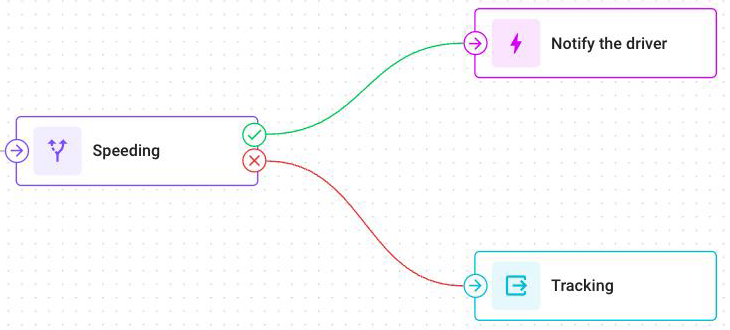
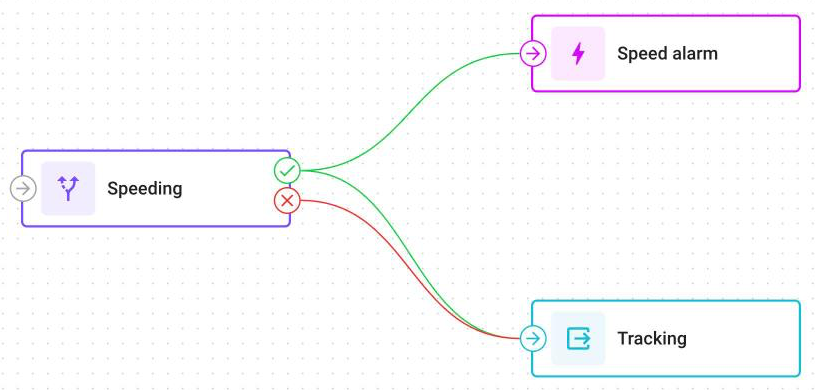
Mirror update 2026-10-22T12:47:28Z

Changed region(s): [[0.0, 0.0, 0.9945, 1.0], [0.7534, 0.0909, 0.9342, 0.1515], [0.7534, 0.8485, 0.8438, 0.9091]]

diff --git a/docs/location-intelligence/iot-logic/nodes/device-action.md b/docs/location-intelligence/iot-logic/nodes/device-action.md
@@ -36,7 +36,7 @@ The node sends its commands on every message that reaches it, not only when a va
 
 ## Where it sits in a flow
 
-<figure><img src="../../.gitbook/assets/iot-logic-device-action-in-flow.png" alt="A flow with an IF/THEN Logic node whose then branch leads to a Device Action node, while the else branch continues to an Output Endpoint node."><figcaption>A Device Action node on the then branch</figcaption></figure>
+<figure><img src="../../.gitbook/assets/iot-logic-device-action-in-flow.png" alt="A flow with an IF/THEN Logic node named Speeding. Its then branch leads to a Device Action node named Speed alarm and to an Output Endpoint node named Tracking. Its else branch leads to the same Output Endpoint node."><figcaption>The then branch reaches the Device Action node and an Output Endpoint node</figcaption></figure>
 
 The **Device Action** node ends a path: nothing can follow it. Put an **IF/THEN Logic** node before it, so that the commands go out only for the messages that meet a condition. If no **IF/THEN Logic** node comes before it on the path, the node sends its commands on every message.
 
@@ -53,7 +53,7 @@ The settings dialog has two tabs:
 {% endcolumn %}
 
 {% column width="42%" %}
-<figure><img src="../../.gitbook/assets/iot-logic-device-action-form.png" alt="The Device Action node settings dialog showing the Standard tab, with an action type selector and its parameters."><figcaption>The actions of the node</figcaption></figure>
+<figure><img src="../../.gitbook/assets/iot-logic-device-action-form.png" alt="The Device Action node settings dialog on the Standard tab: the node name, the Node ID, Action 1 switching output 2 on, and Action 2 sending a GPRS command."><figcaption>The actions of the node</figcaption></figure>
 {% endcolumn %}
 {% endcolumns %}
 
@@ -78,7 +78,7 @@ Turns a digital output of the device on or off, such as a relay, an immobilizer,
 | **Output number** | The output to switch, 1 to 8. A number that another **Switch output** action of this node uses isn't offered |
 | **Signal off** / **Signal on** | The state to set. A new action starts at **Signal off** |
 
-<figure><img src="../../.gitbook/assets/iot-logic-device-action-switch-output.png" alt="The Switch output action configured in the Device Action node, showing the output number selector and the signal on and off toggle."><figcaption>Switch an output on or off</figcaption></figure>
+<figure><img src="../../.gitbook/assets/iot-logic-device-action-switch-output.png" alt="Action 1 of a Device Action node: the Switch output type, output number 2, and the switch set to Signal on."><figcaption>Switch an output on or off</figcaption></figure>
 
 #### Send GPRS command
 
@@ -88,7 +88,7 @@ Sends a text command to the device over GPRS, exactly as you write it.
 | --- | --- |
 | **Command string** | The command text. Required, up to 512 characters |
 
-<figure><img src="../../.gitbook/assets/iot-logic-device-action-gprs.png" alt="The Send GPRS command action configured in the Device Action node, showing the command string field."><figcaption>Send a command string</figcaption></figure>
+<figure><img src="../../.gitbook/assets/iot-logic-device-action-gprs.png" alt="Action 2 of a Device Action node: the Send GPRS command type, with the command string getgps."><figcaption>Send a command string</figcaption></figure>
 
 The command text depends on the device model. Check the manufacturer's documentation for the exact string, and test it on one device before you use it for a fleet. Use only characters from a standard English keyboard: other characters don't arrive as typed. A command can't include values from the message: the text is sent as written.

· · · · · · ·

• **Task prompt**: Print exactly the lines running from the start of the entries above to the line with "the then branch</figcaption></figure>", both included; leave out any pictures.

• **Exercise response**:
Mirror update 2026-10-22T12:47:28Z

Changed region(s): [[0.0, 0.0, 0.9945, 1.0], [0.7534, 0.0909, 0.9342, 0.1515], [0.7534, 0.8485, 0.8438, 0.9091]]

diff --git a/docs/location-intelligence/iot-logic/nodes/device-action.md b/docs/location-intelligence/iot-logic/nodes/device-action.md
@@ -36,7 +36,7 @@ The node sends its commands on every message that reaches it, not only when a va
 
 ## Where it sits in a flow
 
-<figure><img src="../../.gitbook/assets/iot-logic-device-action-in-flow.png" alt="A flow with an IF/THEN Logic node whose then branch leads to a Device Action node, while the else branch continues to an Output Endpoint node."><figcaption>A Device Action node on the then branch</figcaption></figure>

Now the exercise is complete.